» **Goal of the exercise**
Since only the words are wanted, reproduce every entry exactly and leave the images behind.

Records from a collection
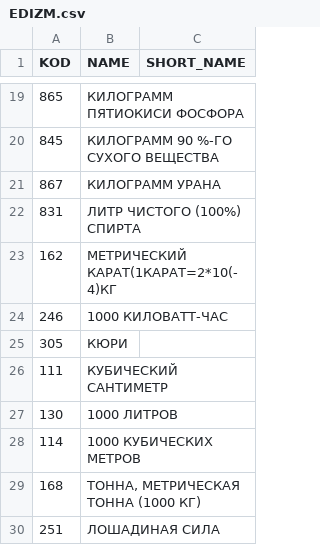
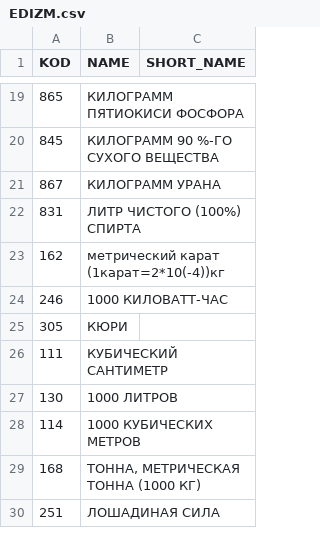
Before and after one commit to NikitaSRS/CustomsDataParser, a CSV file: SuppoterFiles/EDIZM.csv, drawn as a sheet; only a part is shown, gaps mark what is left out.

```diff
--- a/SuppoterFiles/EDIZM.csv
+++ b/SuppoterFiles/EDIZM.csv
@@ -22,3 +22,3 @@
 831	ЛИТР ЧИСТОГО (100%) СПИРТА
-162	МЕТРИЧЕСКИЙ КАРАТ(1КАРАТ=2*10(-4)КГ
+162	метрический карат (1карат=2*10(-4))кг
 246	1000 КИЛОВАТТ-ЧАС
```
Also changed, not shown: 1 other file.
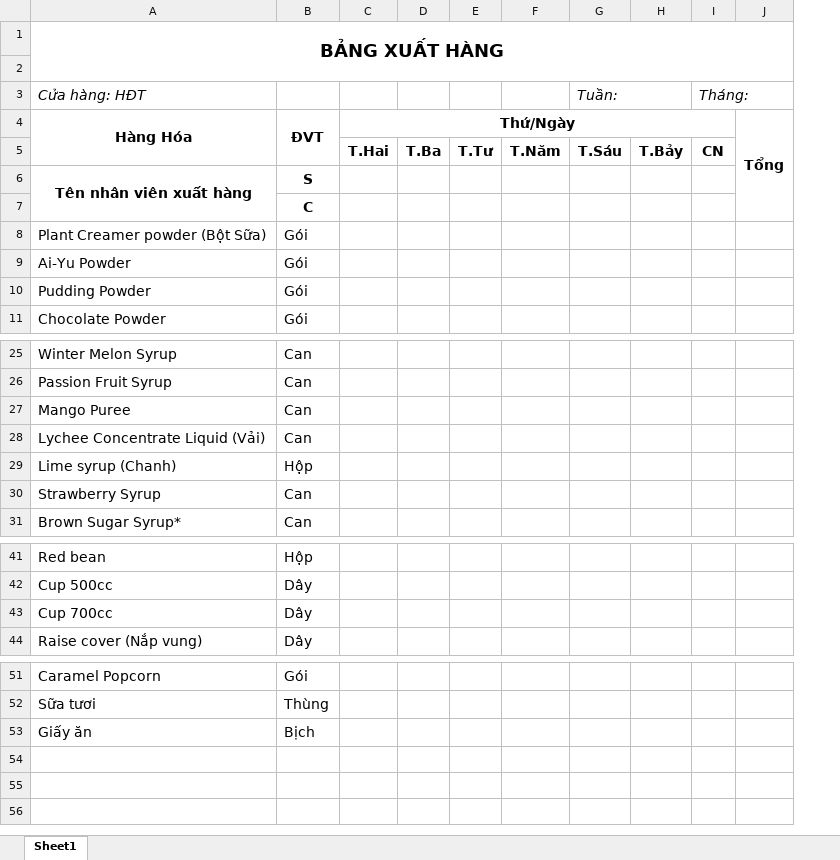
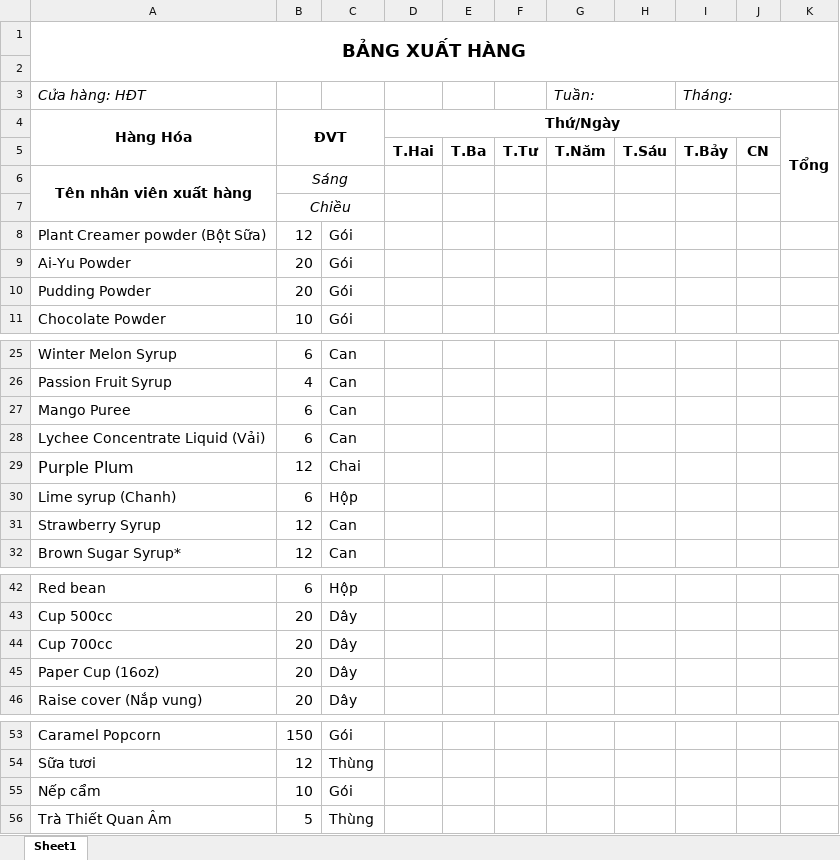
Before and after one commit to quanggvn/upload, an Excel workbook: Bảng-xuất-hàng.xlsx, sheet Sheet1, drawn as a sheet; only a part is shown, gaps mark what is left out; values as stored, in another font and other column widths than the file's, no borders; removed rows and columns are numbered as before the commit, all else as after; the diff names each change by its address in the sheet, - before the commit and + after, or states it on an @@ line.

```diff
--- a/Bảng-xuất-hàng.xlsx (sheet Sheet1)
+++ b/Bảng-xuất-hàng.xlsx (sheet Sheet1)
+column B, rows 4-11: ĐVT |  | Sáng | Chiều | 12 | 20 | 20 | 10; rows 25-28: 6 | 4 | 6 | 6; rows 30-32: 6 | 12 | 12; rows 42-44: 6 | 20 | 20; row 46: 20; rows 53-54: 150 | 12
-G3: (empty)
+G3: Tuần:
+G3:H3 merged
-H3: Tuần:
+H3: (empty)
-G3:H3 merged
-I3: (empty)
+I3: Tháng:
+I3:K3 merged
-J3: Tháng:
+J3: (empty)
-I3:J3 merged
-C4: ĐVT
+C4: (empty)
-B4:B5 merged
-C6: S
+C6: (empty)
-C7: C
+C7: (empty)
+row 29: Purple Plum | 12 | Chai
+row 45: Paper Cup (16oz) | 20 | Dây
-row 53: Giấy ăn | Bịch
+row 55: Nếp cẩm | 10 | Gói
+row 56: Trà Thiết Quan Âm | 5 | Thùng
```
Also changed, not shown: gongcha T5/Xuất-nhập-tồn-Hà-Nội.xlsx, 2 other files.
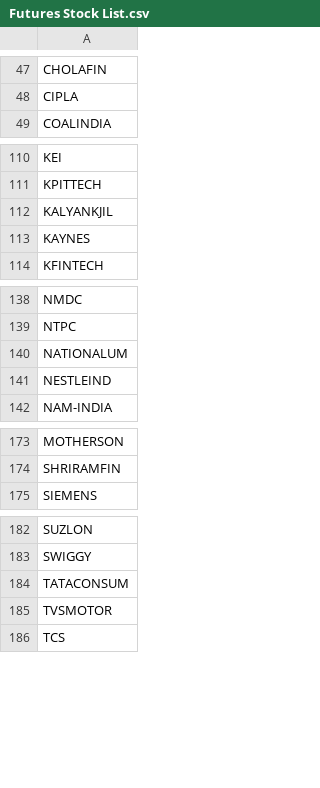
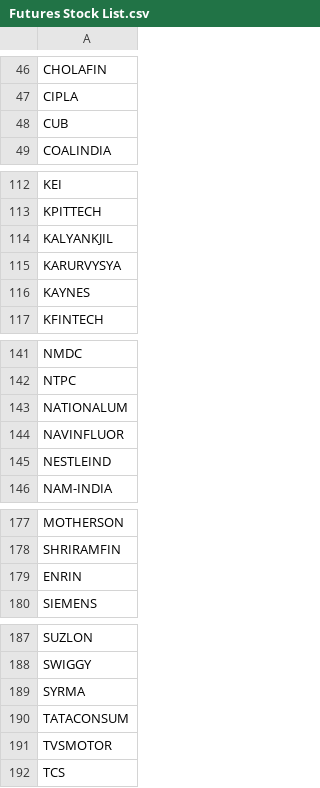
Before and after one commit to homiemartt-cyber/nc-wealth-momentum, a CSV file: Futures Stock List.csv, drawn as a sheet; only a part is shown, gaps mark what is left out; the diff covers the shown part only; the diff names each change by its address in the sheet, - before the commit and + after, or states it on an @@ line.

```diff
--- a/Futures Stock List.csv
+++ b/Futures Stock List.csv
+row 48: CUB
+row 115: KARURVYSYA
+row 144: NAVINFLUOR
+row 179: ENRIN
+row 189: SYRMA
```
Also changed, not shown: 5 added rows and 4 removed rows elsewhere in this file.
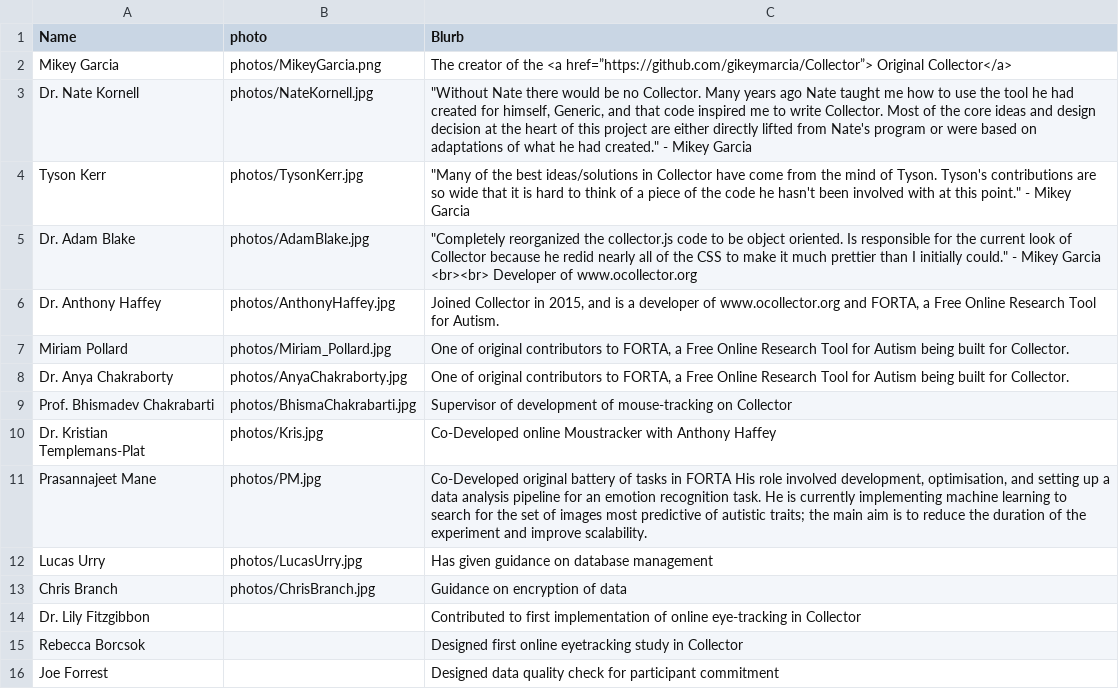
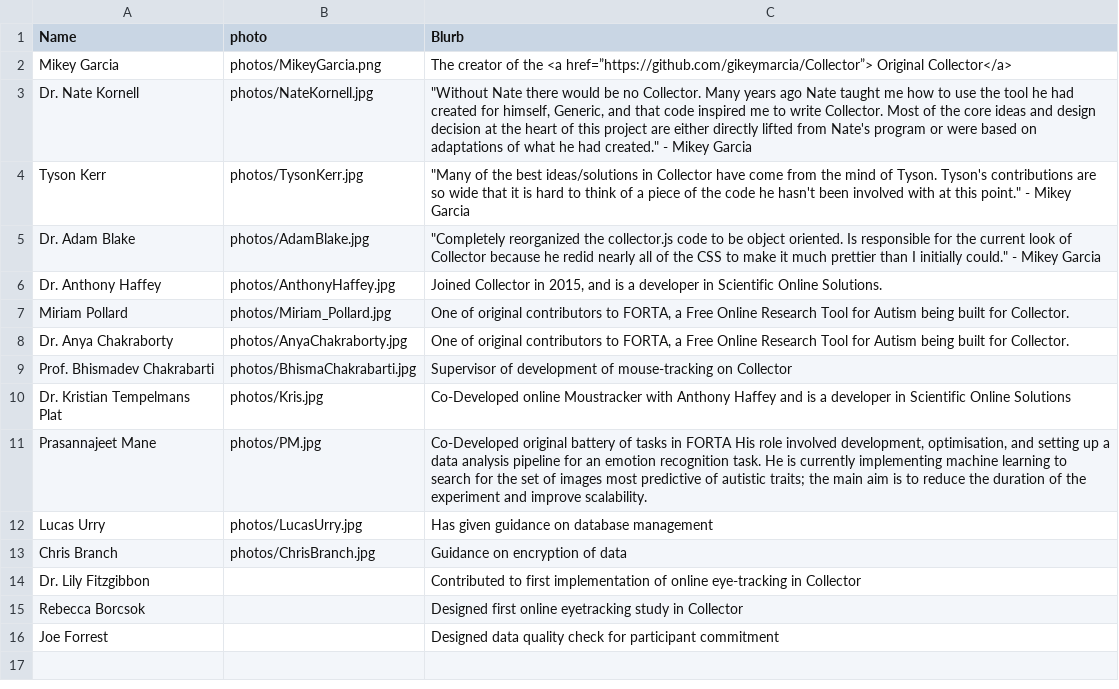
Before and after one commit to scientific-open-solutions/collector, a CSV file: web/App/PopOuts/hall_of_fame.csv (was web/hall_of_fame.csv), drawn as a sheet.

```diff
--- a/web/hall_of_fame.csv
+++ b/web/App/PopOuts/hall_of_fame.csv
@@ -4,4 +4,4 @@ Dr. Nate Kornell,photos/NateKornell.jpg,"""Without Nate there would be no Collec
 Tyson Kerr,photos/TysonKerr.jpg,"""Many of the best ideas/solutions in Collector have come from the mind of Tyson. Tyson's contributions are so wide that it is hard to think of a piece of the code he hasn't been involved with at this point."" - Mikey Garcia "
-Dr. Adam Blake,photos/AdamBlake.jpg,"""Completely reorganized the collector.js code to be object oriented. Is responsible for the current look of Collector because he redid nearly all of the CSS to make it much prettier than I initially could."" - Mikey Garcia <br><br> Developer of www.ocollector.org"
-Dr. Anthony Haffey,photos/AnthonyHaffey.jpg,"Joined Collector in 2015, and is a developer of www.ocollector.org and FORTA, a Free Online Research Tool for Autism."
+Dr. Adam Blake,photos/AdamBlake.jpg,"""Completely reorganized the collector.js code to be object oriented. Is responsible for the current look of Collector because he redid nearly all of the CSS to make it much prettier than I initially could."" - Mikey Garcia"
+Dr. Anthony Haffey,photos/AnthonyHaffey.jpg,"Joined Collector in 2015, and is a developer in Scientific Online Solutions."
 Miriam Pollard,photos/Miriam_Pollard.jpg,"One of original contributors to FORTA, a Free Online Research Tool for Autism being built for Collector."
@@ -9,3 +9,3 @@ Dr. Anya Chakraborty,photos/AnyaChakraborty.jpg,"One of original contributors to
 Prof. Bhismadev Chakrabarti,photos/BhismaChakrabarti.jpg,Supervisor of development of mouse-tracking on Collector
-Dr. Kristian Templemans-Plat,photos/Kris.jpg,Co-Developed online Moustracker with Anthony Haffey
+Dr. Kristian Tempelmans Plat,photos/Kris.jpg,Co-Developed online Moustracker with Anthony Haffey and is a developer in Scientific Online Solutions
 Prasannajeet Mane,photos/PM.jpg,"Co-Developed original battery of tasks in FORTA  His role involved development, optimisation, and setting up a data analysis pipeline for an emotion recognition task. He is currently implementing machine learning to search for the set of images most predictive of autistic traits; the main aim is to reduce the duration of the experiment and improve scalability."
```
Also changed, not shown: 23 other files.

» **Written response**
Before and after one commit to NikitaSRS/CustomsDataParser, a CSV file: SuppoterFiles/EDIZM.csv, drawn as a sheet; only a part is shown, gaps mark what is left out.

```diff
--- a/SuppoterFiles/EDIZM.csv
+++ b/SuppoterFiles/EDIZM.csv
@@ -22,3 +22,3 @@
 831	ЛИТР ЧИСТОГО (100%) СПИРТА
-162	МЕТРИЧЕСКИЙ КАРАТ(1КАРАТ=2*10(-4)КГ
+162	метрический карат (1карат=2*10(-4))кг
 246	1000 КИЛОВАТТ-ЧАС
```
Also changed, not shown: 1 other file.
Before and after one commit to quanggvn/upload, an Excel workbook: Bảng-xuất-hàng.xlsx, sheet Sheet1, drawn as a sheet; only a part is shown, gaps mark what is left out; values as stored, in another font and other column widths than the file's, no borders; removed rows and columns are numbered as before the commit, all else as after; the diff names each change by its address in the sheet, - before the commit and + after, or states it on an @@ line.

```diff
--- a/Bảng-xuất-hàng.xlsx (sheet Sheet1)
+++ b/Bảng-xuất-hàng.xlsx (sheet Sheet1)
+column B, rows 4-11: ĐVT |  | Sáng | Chiều | 12 | 20 | 20 | 10; rows 25-28: 6 | 4 | 6 | 6; rows 30-32: 6 | 12 | 12; rows 42-44: 6 | 20 | 20; row 46: 20; rows 53-54: 150 | 12
-G3: (empty)
+G3: Tuần:
+G3:H3 merged
-H3: Tuần:
+H3: (empty)
-G3:H3 merged
-I3: (empty)
+I3: Tháng:
+I3:K3 merged
-J3: Tháng:
+J3: (empty)
-I3:J3 merged
-C4: ĐVT
+C4: (empty)
-B4:B5 merged
-C6: S
+C6: (empty)
-C7: C
+C7: (empty)
+row 29: Purple Plum | 12 | Chai
+row 45: Paper Cup (16oz) | 20 | Dây
-row 53: Giấy ăn | Bịch
+row 55: Nếp cẩm | 10 | Gói
+row 56: Trà Thiết Quan Âm | 5 | Thùng
```
Also changed, not shown: gongcha T5/Xuất-nhập-tồn-Hà-Nội.xlsx, 2 other files.
Before and after one commit to homiemartt-cyber/nc-wealth-momentum, a CSV file: Futures Stock List.csv, drawn as a sheet; only a part is shown, gaps mark what is left out; the diff covers the shown part only; the diff names each change by its address in the sheet, - before the commit and + after, or states it on an @@ line.

```diff
--- a/Futures Stock List.csv
+++ b/Futures Stock List.csv
+row 48: CUB
+row 115: KARURVYSYA
+row 144: NAVINFLUOR
+row 179: ENRIN
+row 189: SYRMA
```
Also changed, not shown: 5 added rows and 4 removed rows elsewhere in this file.
Before and after one commit to scientific-open-solutions/collector, a CSV file: web/App/PopOuts/hall_of_fame.csv (was web/hall_of_fame.csv), drawn as a sheet.

```diff
--- a/web/hall_of_fame.csv
+++ b/web/App/PopOuts/hall_of_fame.csv
@@ -4,4 +4,4 @@ Dr. Nate Kornell,photos/NateKornell.jpg,"""Without Nate there would be no Collec
 Tyson Kerr,photos/TysonKerr.jpg,"""Many of the best ideas/solutions in Collector have come from the mind of Tyson. Tyson's contributions are so wide that it is hard to think of a piece of the code he hasn't been involved with at this point."" - Mikey Garcia "
-Dr. Adam Blake,photos/AdamBlake.jpg,"""Completely reorganized the collector.js code to be object oriented. Is responsible for the current look of Collector because he redid nearly all of the CSS to make it much prettier than I initially could."" - Mikey Garcia <br><br> Developer of www.ocollector.org"
-Dr. Anthony Haffey,photos/AnthonyHaffey.jpg,"Joined Collector in 2015, and is a developer of www.ocollector.org and FORTA, a Free Online Research Tool for Autism."
+Dr. Adam Blake,photos/AdamBlake.jpg,"""Completely reorganized the collector.js code to be object oriented. Is responsible for the current look of Collector because he redid nearly all of the CSS to make it much prettier than I initially could."" - Mikey Garcia"
+Dr. Anthony Haffey,photos/AnthonyHaffey.jpg,"Joined Collector in 2015, and is a developer in Scientific Online Solutions."
 Miriam Pollard,photos/Miriam_Pollard.jpg,"One of original contributors to FORTA, a Free Online Research Tool for Autism being built for Collector."
@@ -9,3 +9,3 @@ Dr. Anya Chakraborty,photos/AnyaChakraborty.jpg,"One of original contributors to
 Prof. Bhismadev Chakrabarti,photos/BhismaChakrabarti.jpg,Supervisor of development of mouse-tracking on Collector
-Dr. Kristian Templemans-Plat,photos/Kris.jpg,Co-Developed online Moustracker with Anthony Haffey
+Dr. Kristian Tempelmans Plat,photos/Kris.jpg,Co-Developed online Moustracker with Anthony Haffey and is a developer in Scientific Online Solutions
 Prasannajeet Mane,photos/PM.jpg,"Co-Developed original battery of tasks in FORTA  His role involved development, optimisation, and setting up a data analysis pipeline for an emotion recognition task. He is currently implementing machine learning to search for the set of images most predictive of autistic traits; the main aim is to reduce the duration of the experiment and improve scalability."
```
Also changed, not shown: 23 other files.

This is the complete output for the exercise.